Today is the third consecutive day that I woke up to Kobe Bryant’s death. When I went to bed last night I held a small nugget of hope in my heart that I’d wake up and things would be different, but 95% of my Twitter timeline is still composed of posts about Kobe. He’s still gone.
I feel the same way my parents probably felt when John Lennon died. There was no personal connection between me and Kobe. I don’t have a heartwarming story about how he pulled me aside in the locker room or gave me advice about parenting, but these last few days have felt empty for me.
The hardest part of this grief is there is no reason for it. It is human to feel sad when you find out about loss, but I got out of bed just fine the morning after 176 people were mistakenly shot down by Iran’s military a few weeks ago. Why couldn’t I do the same the morning after Kobe passed?
My initial guess was that it’s because Kobe had been in my life for so long that it made sense his absence would be felt. Maybe it was just the gravity of his stardom pulling me down. Perhaps it was the wave of sad reactions I saw online. The sadness was overwhelming.
But I don’t think that it was a sadness I acquired, it was definitely something that was born from within.
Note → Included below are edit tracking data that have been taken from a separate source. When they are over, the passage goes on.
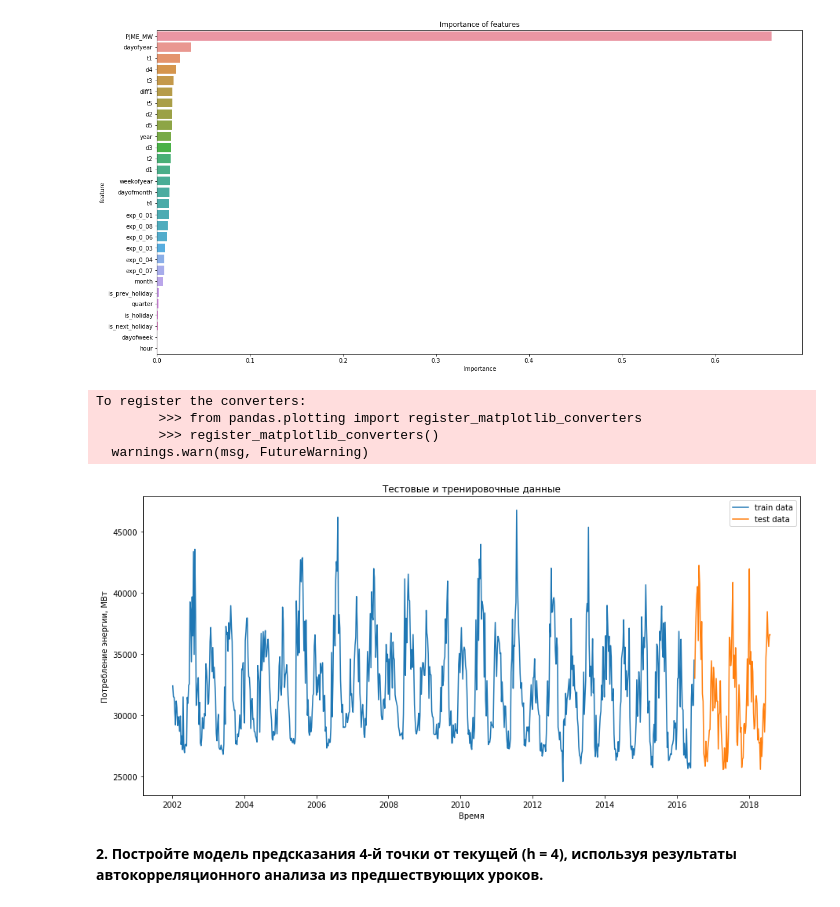
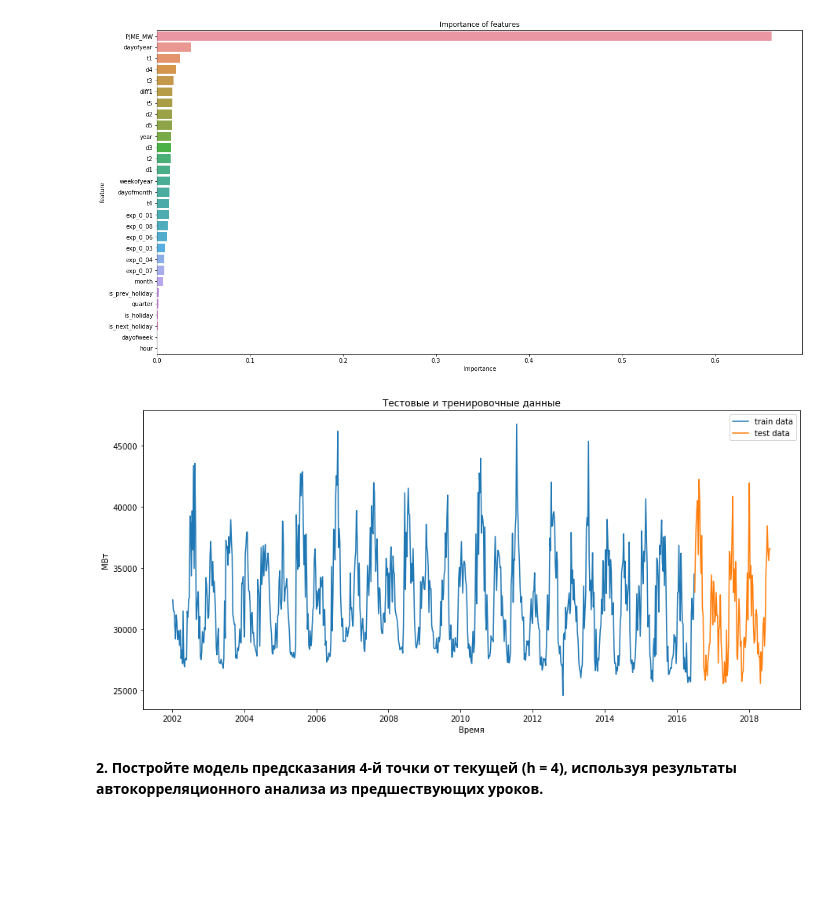
Before and after one commit to studentotlichnik/ML_in_business, a Jupyter notebook: Homework_4.ipynb, the cells around one changed output. Drawn from its saved outputs; the diff is of its cells as text; code cells hidden in the pictures; blank space fills up the shorter version.

```diff
--- a/Homework_4.ipynb
+++ b/Homework_4.ipynb
@@ -123,7 +154,7 @@ def show_feature_importances(feature_names, feature_importances, get_top=None):
 # %%
 model_rfr = RandomForestRegressor(n_estimators=500, random_state=42, max_depth=20)
 model_rfr.fit(X, y)
-important_features_top = show_feature_importances(X.columns, model_rfr.feature_importances_, get_top=10)
+important_features_top = show_feature_importances(X.columns, model_rfr.feature_importances_, get_top=5)
 # %% [output]
 [figure]
 # %%
@@ -133,29 +164,24 @@ def split_data( data, split_date ):
 # %%
 train, test = split_data(df_week[important_features_top], '30-06-2016')
 
 X_train = train.iloc[:-1,:]
 y_train = train['PJME_MW'].values[1:]
 X_test = test.iloc[:-1,:]
 y_test = test['PJME_MW'].values[1:]
 
 X_train_4 = train.iloc[:-4,:]
 y_train_4 = train['PJME_MW'].values[4:]
 X_test_4 = test.iloc[:-4,:]
 y_test_4 = test['PJME_MW'].values[4:]
 
 plt.figure( figsize=( 15, 7 ))
 plt.xlabel('Время')
-plt.ylabel('Потребление энергии, МВт')
+plt.ylabel('МВт')
 plt.plot(train.index.get_level_values('Date'),train['PJME_MW'], label='train data' )
 plt.plot(test.index.get_level_values('Date'),test['PJME_MW'], label='test data')
 plt.title( 'Тестовые и тренировочные данные' )
-plt.legend()
-plt.show()
+plt.legend();
 # %% [output]
-To register the converters:
-        >>> from pandas.plotting import register_matplotlib_converters
-        >>> register_matplotlib_converters()
-  warnings.warn(msg, FutureWarning)
-[figure, old version]
+[figure, new version]
 # %% [markdown]
 **2. Постройте модель предсказания 4-й точки от текущей (h = 4), используя результаты автокорреляционного анализа из предшествующих уроков.**
```
Also changed, not shown: parts of 41 cells of this notebook.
As I walked around campus looking at students sporting purple and gold, I realized that losing Kobe meant losing a part of youth.
When I was in middle school there was a tween who wore a Black Mamba t-shirt once a week that rode the bus with me. I would clown him for it. I thought the whole Mamba Mentality bit was so self-serious. Me and my friends just saw Kobe as a ball hog.
I felt no incentive to root for Kobe. The only time I saw him play live was when he shredded the Utah Jazz after they booed Derek Fisher for leaving the team. When the boos reigned down it seemed like Kobe was taking it personally. He fed off the hate.
That’s why so many kids my age idolized him. We weren’t born yet when he was drafted out of Lower Merion. We didn’t watch him throw up four airballs against the Jazz in his rookie season in 1997. We weren’t old enough to understand the ramifications of Kobe being accused of rape, and the victim shaming campaign his lawyer went on to protect his reputation.
I just remember Kobe battling against Steve Nash for the MVP crown. I remember him demanding a trade when the Lakers’ second best player was Smush Parker. I remember a lot of things about Kobe.
That’s why I think his loss has hit home so intensely for college students. Kobe represented an upbringing. He was an icon, a star and for many of us the first star we idolized. Whether you were a basketball fan or not, when you shot balls of paper into the trash can, you probably yelled, “KOBE!”
That fascination was even more true for young men obsessed with basketball like the boy in the Black Mamba shirt that I rode the bus with.
He was on the cover of multiple video games. His low top shoe was iconic. He made free throws with a torn achilles and scored 81 points in a single game. How could we not see him as invincible?
Now he’s gone. I think for a lot of people my age this is the first time one of those invincible people has passed away. It threw all of us off-balance. As much as losing David Bowie and Prince hurt, this felt so much more personal.
Kobe was our star. I’m sure there will be plenty of children born named Kobe over the next few months, and lot of young men who will immortalize Kobe in a tattoo on their body. He won’t be coming around anymore, so we’re trying to hold on to him.
For me, this feels like a loss of innocence. It’s like a part of my childhood has died. If someone who I saw as invincible could die so suddenly, that means I can too. So can my parents, my wife and the rest of the people I love. Kobe’s passing was a brutal reminder of how fast life moves.
I know when I wake up tomorrow Kobe will still be gone. That’s going to be true everyday until I move on as well. It’s heartbreaking to think about.
Story by: Connor Sanders
Photo via unsplash.com